The wider situation has been grasped: Greece is nearing bankruptcy, despite belt-tightening and the money from the EU and the IMF; the Portuguese and Irish sovereign debts have been downgraded to “junk" by the rating agencies; and Italy is being forced, practically with a knife to her throat, to adopt a plan to cut 40 billion euros in spending. In response, the 17 states of the eurozone, as well as the European Central Bank and the Commission, are arguing over the strategy to adopt. “Owing to a lack of political leadership, squabbles over the conditions for the banking sector’s participation in the new aid package to Greece are leading nowhere. However, dear ministers, this is like nursing a cold when it’s cancer that’s the threat," [lamented Le Monde](http://abonnes.lemonde.fr/idees/article/2011/07/12/ces-gamins-qui-nous-gouvernent_1547754_3232.html" http://abonnes.lemonde.fr/idees/article/2011/07/12/ces-gamins-qui-nous-gouvernent_1547754_3232.html)after the last unsuccessful meeting of finance ministers.

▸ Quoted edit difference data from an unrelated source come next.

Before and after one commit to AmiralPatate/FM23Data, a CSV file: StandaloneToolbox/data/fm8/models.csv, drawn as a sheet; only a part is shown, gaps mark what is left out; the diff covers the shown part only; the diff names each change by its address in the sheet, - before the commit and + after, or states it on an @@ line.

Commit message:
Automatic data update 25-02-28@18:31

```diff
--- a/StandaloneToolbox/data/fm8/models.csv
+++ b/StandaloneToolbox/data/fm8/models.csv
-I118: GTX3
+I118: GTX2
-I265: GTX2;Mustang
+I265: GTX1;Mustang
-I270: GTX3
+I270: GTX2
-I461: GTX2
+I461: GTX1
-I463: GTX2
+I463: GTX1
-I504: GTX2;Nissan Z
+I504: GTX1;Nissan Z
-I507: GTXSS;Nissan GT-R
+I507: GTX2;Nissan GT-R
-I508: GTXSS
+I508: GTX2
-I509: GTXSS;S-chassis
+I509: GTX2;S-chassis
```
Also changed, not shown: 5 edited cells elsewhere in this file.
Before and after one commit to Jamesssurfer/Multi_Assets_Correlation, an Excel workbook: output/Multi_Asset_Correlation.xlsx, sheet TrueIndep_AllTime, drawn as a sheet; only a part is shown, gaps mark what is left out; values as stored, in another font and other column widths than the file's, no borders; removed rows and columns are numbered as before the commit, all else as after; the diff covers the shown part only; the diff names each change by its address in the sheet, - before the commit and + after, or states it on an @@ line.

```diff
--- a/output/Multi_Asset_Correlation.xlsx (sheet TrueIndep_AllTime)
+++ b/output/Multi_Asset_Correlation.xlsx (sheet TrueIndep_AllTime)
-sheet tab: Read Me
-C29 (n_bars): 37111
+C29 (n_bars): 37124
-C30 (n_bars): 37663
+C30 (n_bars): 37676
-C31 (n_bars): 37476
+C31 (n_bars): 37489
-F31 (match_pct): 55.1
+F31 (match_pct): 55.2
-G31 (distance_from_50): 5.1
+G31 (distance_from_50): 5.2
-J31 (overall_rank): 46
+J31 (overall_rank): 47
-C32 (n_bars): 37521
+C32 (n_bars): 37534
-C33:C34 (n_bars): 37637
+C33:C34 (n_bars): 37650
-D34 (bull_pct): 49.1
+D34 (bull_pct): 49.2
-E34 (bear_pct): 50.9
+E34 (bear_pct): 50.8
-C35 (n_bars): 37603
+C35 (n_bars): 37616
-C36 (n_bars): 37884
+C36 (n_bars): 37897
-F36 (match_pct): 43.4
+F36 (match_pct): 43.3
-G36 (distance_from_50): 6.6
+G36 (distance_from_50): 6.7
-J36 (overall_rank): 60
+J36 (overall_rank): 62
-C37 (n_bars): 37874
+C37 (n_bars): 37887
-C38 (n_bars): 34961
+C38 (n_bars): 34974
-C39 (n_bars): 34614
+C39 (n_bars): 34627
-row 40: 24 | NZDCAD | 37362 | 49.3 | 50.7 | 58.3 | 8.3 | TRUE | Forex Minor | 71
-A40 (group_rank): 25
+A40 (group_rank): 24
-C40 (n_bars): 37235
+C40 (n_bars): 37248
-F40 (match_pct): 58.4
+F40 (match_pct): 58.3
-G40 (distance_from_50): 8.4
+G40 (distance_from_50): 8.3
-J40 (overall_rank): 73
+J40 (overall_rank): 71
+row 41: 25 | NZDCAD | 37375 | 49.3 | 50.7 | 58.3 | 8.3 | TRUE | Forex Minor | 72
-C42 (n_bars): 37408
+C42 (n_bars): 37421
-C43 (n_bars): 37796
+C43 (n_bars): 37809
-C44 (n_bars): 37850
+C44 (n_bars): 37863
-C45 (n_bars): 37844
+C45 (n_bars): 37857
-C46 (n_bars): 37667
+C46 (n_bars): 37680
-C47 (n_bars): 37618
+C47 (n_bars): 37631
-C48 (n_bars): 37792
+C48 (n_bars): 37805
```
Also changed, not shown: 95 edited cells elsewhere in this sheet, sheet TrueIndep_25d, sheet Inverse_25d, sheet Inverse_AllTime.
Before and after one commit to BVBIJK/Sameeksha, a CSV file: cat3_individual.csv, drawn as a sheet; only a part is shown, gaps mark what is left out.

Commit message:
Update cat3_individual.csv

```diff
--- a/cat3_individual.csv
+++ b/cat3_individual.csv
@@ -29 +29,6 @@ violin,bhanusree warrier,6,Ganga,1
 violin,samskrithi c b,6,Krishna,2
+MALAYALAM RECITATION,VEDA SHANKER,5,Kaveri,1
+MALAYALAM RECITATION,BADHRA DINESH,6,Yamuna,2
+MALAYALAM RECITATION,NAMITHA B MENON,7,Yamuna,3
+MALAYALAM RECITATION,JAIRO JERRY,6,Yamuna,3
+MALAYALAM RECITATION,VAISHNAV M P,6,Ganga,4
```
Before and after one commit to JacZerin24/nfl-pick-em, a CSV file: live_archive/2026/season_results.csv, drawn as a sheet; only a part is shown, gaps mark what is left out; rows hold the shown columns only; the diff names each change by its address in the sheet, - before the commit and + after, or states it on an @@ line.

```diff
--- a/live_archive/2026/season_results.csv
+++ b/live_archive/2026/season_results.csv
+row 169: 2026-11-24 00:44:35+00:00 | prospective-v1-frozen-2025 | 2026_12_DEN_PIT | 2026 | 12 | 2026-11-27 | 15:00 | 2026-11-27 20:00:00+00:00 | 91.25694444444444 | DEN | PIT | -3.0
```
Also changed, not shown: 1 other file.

Our leaders are, however working under mitigating circumstances – but those circumstances give even more reason for concern. The first, as Die Zeit explains, is that they must choose between, on one hand, domestic political pressure not to finance clearly useless bailouts that burden the people without troubling the banks – and, on the other, a financial sector that imposes its own rhythm, undermines states, and yet retains a strong argument: that its money is indispensable for financing state debts.

The second comes from across the Atlantic. On July 14 Standard & Poor's threatened to downgrade the credit rating of the United States. In Washington, Obama has so far failed to end the budget standoff with the Republicans. The financial crisis shaking Europe is thus threatening to undermine America, which would just worsen the situation on our continent further. US officials, however, don’t seem any more up to the task than the Europeans.

Whether indecisive, incompetent or simply paralysed by this challenge and the feeling of no longer being in control of the destiny of their countries, EU leaders must show determination. But it would take a very clever leader to show us the right way forward.